5 Myths About Pregnancy Nutrition – #5: Folic Acid Supplements Are Safe

Dark leafy greens with folate

Folate (commonly – but mistakenly – known as folic acid) is the vitamin most women know is essential during pregnancy.

It’s necessary for the production of new DNA, and new DNA is needed for all new cells.  As a baby grows in the womb, constant cell division is taking place which requires the continual production of new cells.  This in turn requires a large supply of folate.

Folate also promotes healthy neural tube formation, adequate birth weight and proper development of the face and heart.

This explains why the RDA for folate during pregnancy is 600 mcg/d, 50% higher than the non-pregnant RDA of 400 mcg/d.

However, the pregnancy RDA is based on the amount needed to prevent birth defects – not promote robust health.  It also assumes that 50% of the folate consumed is absorbed.  But studies show this is just an average, and the rate of absorption from food is dependent on many factors, including zinc status.

So we know that 1) folate plays a crucial role during pregnancy, and 2) many pregnant women are probably not getting enough folate.

By this reasoning, it makes sense that all pregnant women should take folic acid supplements, right?

Not so fast.

Folic acid is not the same as folate

Folic acid is a chemical not normally found in foods or the human body.  Folic acid can be converted into usable forms of folate, but that conversion is limited in humans.  And, folic acid does not cross the placenta like natural folate.

Studies show that consuming too much folic acid (from supplements) can lead to high levels of unmetabolized folic acid in the blood.  In fact, doses as low as 400 mcg/d – the amount recommended by mainstream health authorities – can cause this to happen.

Unmetabolized folic acid is associated with several health problems.  It can mask vitamin B12 deficiency, enhance the development and progression of certain cancers, and depress immune function.

Unfortunately, most pregnancy multivitamins use folic acid instead of natural folate because it’s cheaper.  While folic acid does prevent neural tube defects, it doesn’t have the other beneficial effects of natural folate.  And as I just explained, excess folic acid can cause several health problems.

As always, it’s best to meet our nutrient requirements from food, since that’s how humans are adapted to absorbing them.  The highest sources of naturally occurring folates are liver, legumes like lentils and dark leafy greens like kale and collards.

However, even when regularly consuming these foods it may be difficult for a pregnant woman to obtain the necessary amount of folate.  While the RDA is 600 mcg/d, I recommend a total amount of between 800 – 900 mcg/d from food and supplements combined.

Just make sure you choose a supplement that contains naturally occuring folates instead of folic acid.

Since most common multivitamins contain folic acid and not folate, you may have to order folate from the internet.  At the time of this writing, several companies sell naturally occurring folate supplements, including Solgar, Metagenics and KAL.
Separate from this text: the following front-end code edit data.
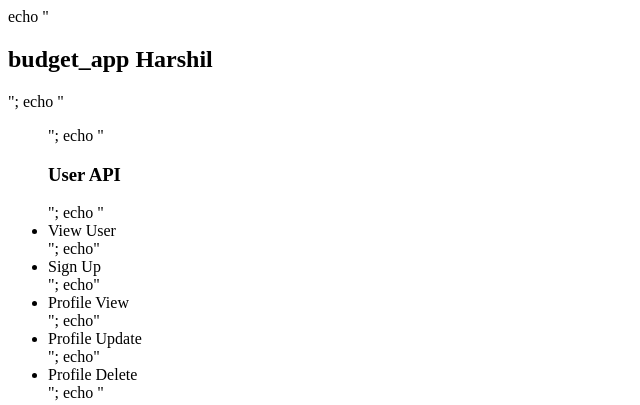
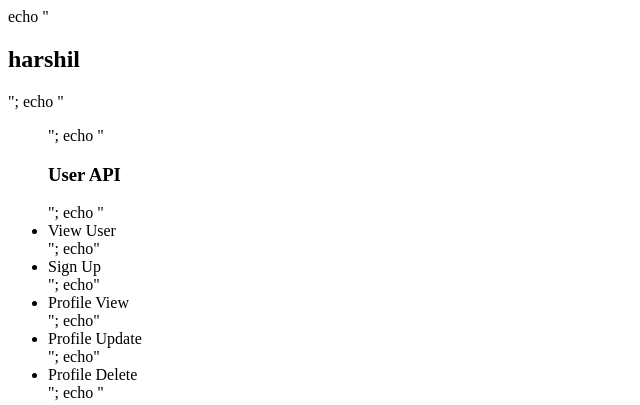
Before and after one commit to Harshil6499/API, a PHP site: page / in a window 1280 px wide. Shown: the top 405 px of the page, without its empty margins (0-640 px from the left). Run offline with PHP 8.4, Linux system fonts and the light colour scheme.

Commit message:
Update index.php
edit

```diff
--- a/index.php
+++ b/index.php
@@ -1,58 +1,58 @@
-echo "<h2>budget_app Harshil</h2>";
+echo "<h2>harshil</h2>";
 echo "<ul>";
 
 echo "<h3>User API</h3>";
 
-echo "<li><a href='budget_app/ViewUsers.php'></a>View User</li>";
-echo"<li><a href='budget_app/SignUp.php'></a>Sign Up</li>";
-echo"<li><a href='budget_app/Profile.php'></a>Profile View</li>";
-echo"<li><a href='budget_app/ProfileUpdate.php'></a>Profile Update</li>";
-echo"<li><a href='budget_app/ProfileDelete.php'></a>Profile Delete</li>";
+echo "<li><a href='harshil/ViewUsers.php'></a>View User</li>";
+echo"<li><a href='harshil/SignUp.php'></a>Sign Up</li>";
+echo"<li><a href='harshil/Profile.php'></a>Profile View</li>";
+echo"<li><a href='harshil/ProfileUpdate.php'></a>Profile Update</li>";
+echo"<li><a href='harshil/ProfileDelete.php'></a>Profile Delete</li>";
 
 echo "<h3>Account API</h3>";
 
-echo"<li><a href='budget_app/ViewAccounts.php'></a>View Accounts</li>";
-echo"<li><a href='budget_app/AddAccount.php'></a>Add Account</li>";
-echo"<li><a href='budget_app/UpdateAccount.php'></a>Update Account</li>";
-echo"<li><a href='budget_app/DeleteAccount.php'></a>Delete Account</li>";
-echo"<li><a href='budget_app/DeleteAccount.php'></a>Delete Account</li>";
+echo"<li><a href='harshil/ViewAccounts.php'></a>View Accounts</li>";
+echo"<li><a href='harshil/AddAccount.php'></a>Add Account</li>";
+echo"<li><a href='harshil/UpdateAccount.php'></a>Update Account</li>";
+echo"<li><a href='harshil/DeleteAccount.php'></a>Delete Account</li>";
+echo"<li><a href='harshil/DeleteAccount.php'></a>Delete Account</li>";
 
 echo "<h3>Transaction</h3>";
 
-echo "<li><a href='budget_app/AddTransaction.php'></a>Add Transaction</li>";
-echo "<li><a href='budget_app/ViewTransactions.php'></a>View Transactions</li>";
-echo "<li><a href='budget_app/UpdateTransaction.php'></a>Update Transaction</li>";
-echo "<li><a href='budget_app/DeleteTransaction.php'></a>Delete Transaction</li>";
-echo "<li><a href='budget_app/SummaryReportTransaction.php'></a>Summary Report Transaction</li>";
+echo "<li><a href='harshil/AddTransaction.php'></a>Add Transaction</li>";
+echo "<li><a href='harshil/ViewTransactions.php'></a>View Transactions</li>";
+echo "<li><a href='harshil/UpdateTransaction.php'></a>Update Transaction</li>";
+echo "<li><a href='harshil/DeleteTransaction.php'></a>Delete Transaction</li>";
+echo "<li><a href='harshil/SummaryReportTransaction.php'></a>Summary Report Transaction</li>";
 
 echo "<h3>Category</h3>";
 
-echo "<li><a href='budget_app/AddCategory.php'></a>Add Category</li>";
-echo "<li><a href='budget_app/ViewCategory.php'></a>View Category</li>";
-echo "<li><a href='budget_app/UpdateCategory.php'></a>Update Category</li>";
-echo "<li><a href='budget_app/DeleteCategory.php'></a>Delete Category</li>";
+echo "<li><a href='harshil/AddCategory.php'></a>Add Category</li>";
+echo "<li><a href='harshil/ViewCategory.php'></a>View Category</li>";
+echo "<li><a href='harshil/UpdateCategory.php'></a>Update Category</li>";
+echo "<li><a href='harshil/DeleteCategory.php'></a>Delete Category</li>";
 
 echo "<h3>Expense</h3>";
 
-echo "<li><a href='budget_app/AddExpense.php'></a>Add Expense</li>";
-echo "<li><a href='budget_app/ViewExpenses.php'></a>View Expenses</li>";
-echo "<li><a href='budget_app/DeleteExpense.php'></a>Delete Expense</li>";
-echo "<li><a href='budget_app/UpdateExpense.php'></a>Update Expense</li>";
-echo "<li><a href='budget_app/ViewExpenseById.php'></a>View Expense By Id</li>";
+echo "<li><a href='harshil/AddExpense.php'></a>Add Expense</li>";
+echo "<li><a href='harshil/ViewExpenses.php'></a>View Expenses</li>";
+echo "<li><a href='harshil/DeleteExpense.php'></a>Delete Expense</li>";
+echo "<li><a href='harshil/UpdateExpense.php'></a>Update Expense</li>";
+echo "<li><a href='harshil/ViewExpenseById.php'></a>View Expense By Id</li>";
 
 
 echo "<h3>Income</h3>";
 
-echo "<li><a href='budget_app/AddIncome.php'></a>Add Income</li>";
-echo "<li><a href='budget_app/ViewIncome.php'></a>View Income</li>";
-echo "<li><a href='budget_app/UpdateIncome.php'></a>Update Income</li>";
-echo "<li><a href='budget_app/DeleteIncome.php'></a>Delete Income</li>";
-echo "<li><a href='budget_app/ViewIncomeById.php'></a>View Income By Id</li>";
+echo "<li><a href='harshil/AddIncome.php'></a>Add Income</li>";
+echo "<li><a href='harshil/ViewIncome.php'></a>View Income</li>";
+echo "<li><a href='harshil/UpdateIncome.php'></a>Update Income</li>";
+echo "<li><a href='harshil/DeleteIncome.php'></a>Delete Income</li>";
+echo "<li><a href='harshil/ViewIncomeById.php'></a>View Income By Id</li>";
 
 
 echo "<h3>Total</h3>";
 
-echo "<li><a href='budget_app/SummaryReport.php'></a>Summary Report</li>";
+echo "<li><a href='harshil/SummaryReport.php'></a>Summary Report</li>";
 
 
 echo "</ul>";
```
How do you know if it has folate instead of folic acid?  Check the label.  If it says “folic acid” anywhere in the ingredients, you don’t want it.  If it says “folate”, “5-methyl-tetrahydrofolate”, “L-methylfolate” or “Metfolin”, it’s safe.

Discover the essential steps you should take – before, during and after pregnancy – to promote fertility and lifelong health for you and your baby. Check out The Healthy Baby Code Home Study Course.

Leave A Reply (3 comments So Far)

/*KISSmetrics: on blog When the signup ebook form is submitted trigger http://take.ms/r1JFhW*/